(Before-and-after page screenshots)
+++++
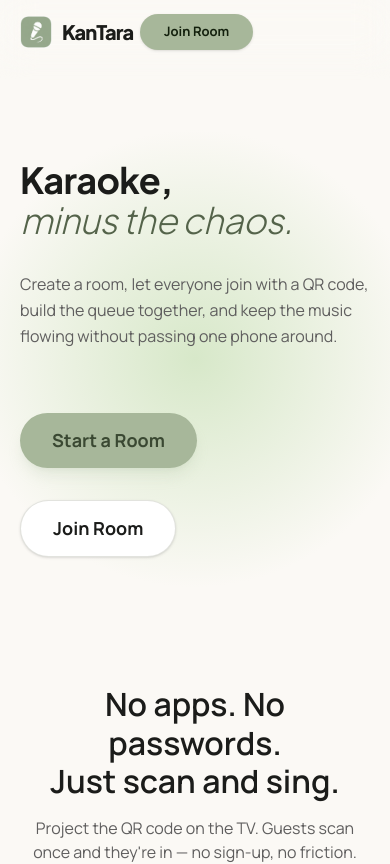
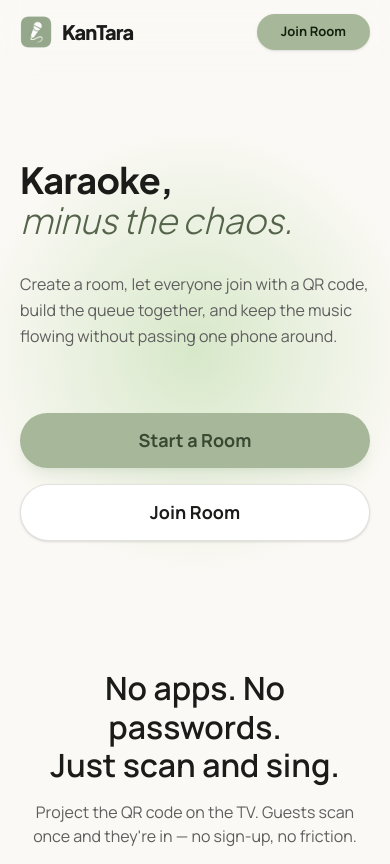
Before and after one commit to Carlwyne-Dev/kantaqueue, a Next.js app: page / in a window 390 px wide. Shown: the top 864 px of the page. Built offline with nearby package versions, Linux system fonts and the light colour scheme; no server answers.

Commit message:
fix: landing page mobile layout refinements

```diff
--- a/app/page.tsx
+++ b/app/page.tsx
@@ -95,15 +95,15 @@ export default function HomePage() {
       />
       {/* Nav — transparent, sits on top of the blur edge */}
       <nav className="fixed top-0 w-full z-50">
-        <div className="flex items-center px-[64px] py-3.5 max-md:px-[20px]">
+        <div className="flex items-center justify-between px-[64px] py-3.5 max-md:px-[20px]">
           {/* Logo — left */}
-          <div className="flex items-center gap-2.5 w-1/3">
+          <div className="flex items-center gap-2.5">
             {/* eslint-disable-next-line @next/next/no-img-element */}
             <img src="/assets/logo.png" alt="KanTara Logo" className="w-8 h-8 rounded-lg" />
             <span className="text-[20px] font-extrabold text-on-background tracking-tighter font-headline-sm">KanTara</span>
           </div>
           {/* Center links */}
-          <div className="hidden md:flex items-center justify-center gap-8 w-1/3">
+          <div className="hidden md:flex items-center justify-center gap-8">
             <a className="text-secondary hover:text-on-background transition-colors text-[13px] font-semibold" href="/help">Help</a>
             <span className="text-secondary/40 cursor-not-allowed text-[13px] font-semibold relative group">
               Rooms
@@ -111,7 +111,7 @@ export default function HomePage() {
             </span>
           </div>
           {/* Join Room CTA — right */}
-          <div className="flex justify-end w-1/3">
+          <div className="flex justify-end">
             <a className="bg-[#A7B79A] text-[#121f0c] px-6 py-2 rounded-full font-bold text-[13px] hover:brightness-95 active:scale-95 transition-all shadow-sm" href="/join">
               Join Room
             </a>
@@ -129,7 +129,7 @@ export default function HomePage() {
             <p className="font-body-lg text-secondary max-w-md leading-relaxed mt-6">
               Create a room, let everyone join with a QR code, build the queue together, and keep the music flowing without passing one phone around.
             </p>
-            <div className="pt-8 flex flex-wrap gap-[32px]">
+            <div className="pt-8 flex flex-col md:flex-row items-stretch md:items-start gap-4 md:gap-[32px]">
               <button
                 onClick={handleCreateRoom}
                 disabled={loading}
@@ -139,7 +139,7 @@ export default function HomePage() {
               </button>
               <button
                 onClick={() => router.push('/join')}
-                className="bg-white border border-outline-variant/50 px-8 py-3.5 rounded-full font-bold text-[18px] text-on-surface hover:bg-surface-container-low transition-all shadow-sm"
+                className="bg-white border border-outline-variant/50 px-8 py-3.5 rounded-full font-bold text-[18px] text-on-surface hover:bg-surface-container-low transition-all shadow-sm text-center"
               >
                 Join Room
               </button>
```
+++++
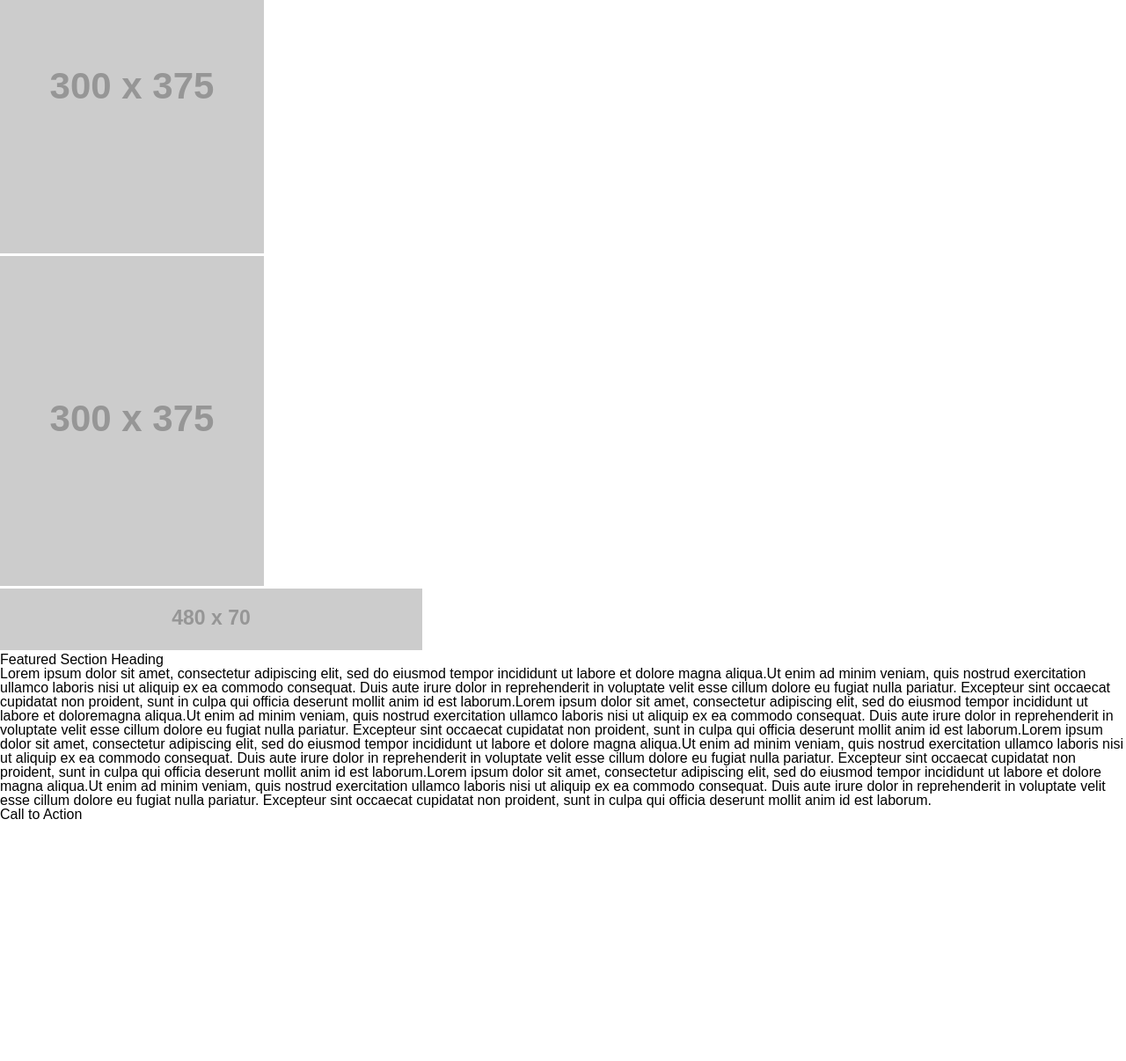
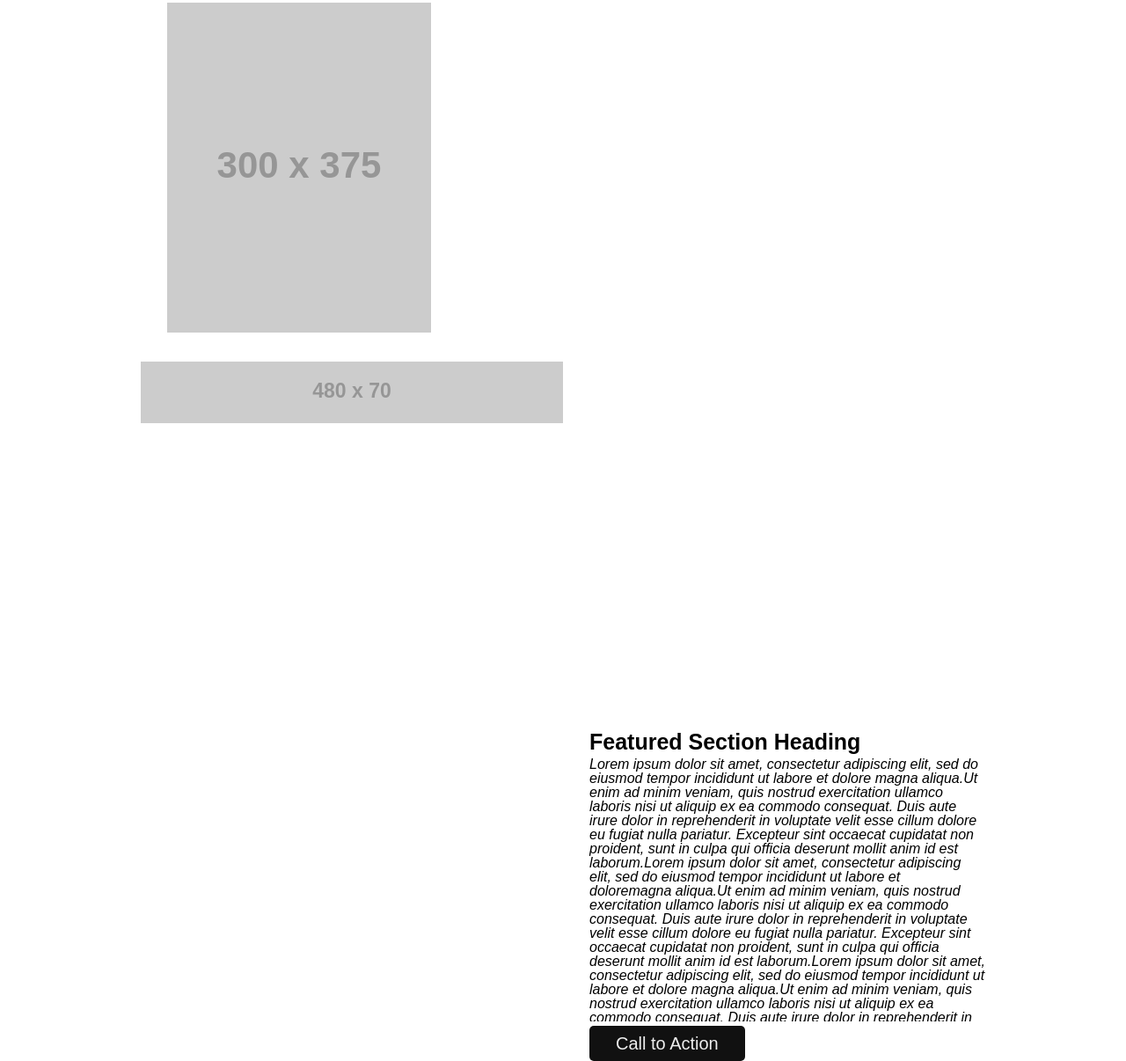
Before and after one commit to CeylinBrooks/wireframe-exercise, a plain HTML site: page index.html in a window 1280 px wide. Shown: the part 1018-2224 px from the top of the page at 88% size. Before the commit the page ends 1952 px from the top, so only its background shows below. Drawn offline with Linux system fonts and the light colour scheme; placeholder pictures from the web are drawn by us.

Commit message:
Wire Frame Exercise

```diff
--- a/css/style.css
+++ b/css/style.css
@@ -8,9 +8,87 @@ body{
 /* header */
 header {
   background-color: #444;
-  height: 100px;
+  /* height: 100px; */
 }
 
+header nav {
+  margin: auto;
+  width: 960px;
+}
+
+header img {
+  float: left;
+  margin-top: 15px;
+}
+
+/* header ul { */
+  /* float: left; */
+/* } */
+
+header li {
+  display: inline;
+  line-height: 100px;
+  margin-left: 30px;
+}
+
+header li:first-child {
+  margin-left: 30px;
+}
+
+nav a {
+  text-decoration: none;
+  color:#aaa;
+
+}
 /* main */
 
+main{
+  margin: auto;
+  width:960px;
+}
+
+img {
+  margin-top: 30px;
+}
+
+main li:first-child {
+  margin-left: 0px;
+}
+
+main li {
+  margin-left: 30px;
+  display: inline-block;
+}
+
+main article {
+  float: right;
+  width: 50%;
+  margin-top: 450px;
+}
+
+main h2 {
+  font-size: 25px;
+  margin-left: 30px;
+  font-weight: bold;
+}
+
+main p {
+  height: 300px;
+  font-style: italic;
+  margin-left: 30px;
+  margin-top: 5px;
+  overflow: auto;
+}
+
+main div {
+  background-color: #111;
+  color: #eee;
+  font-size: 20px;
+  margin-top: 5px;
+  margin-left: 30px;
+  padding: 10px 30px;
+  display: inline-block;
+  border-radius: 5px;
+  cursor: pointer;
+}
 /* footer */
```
+++++
[Prompt]:
What lines above hold the word "header"? List them all.

[Result of the task]:
 /* header */
 header {
+header nav {
+header img {
+/* header ul { */
+header li {
+header li:first-child {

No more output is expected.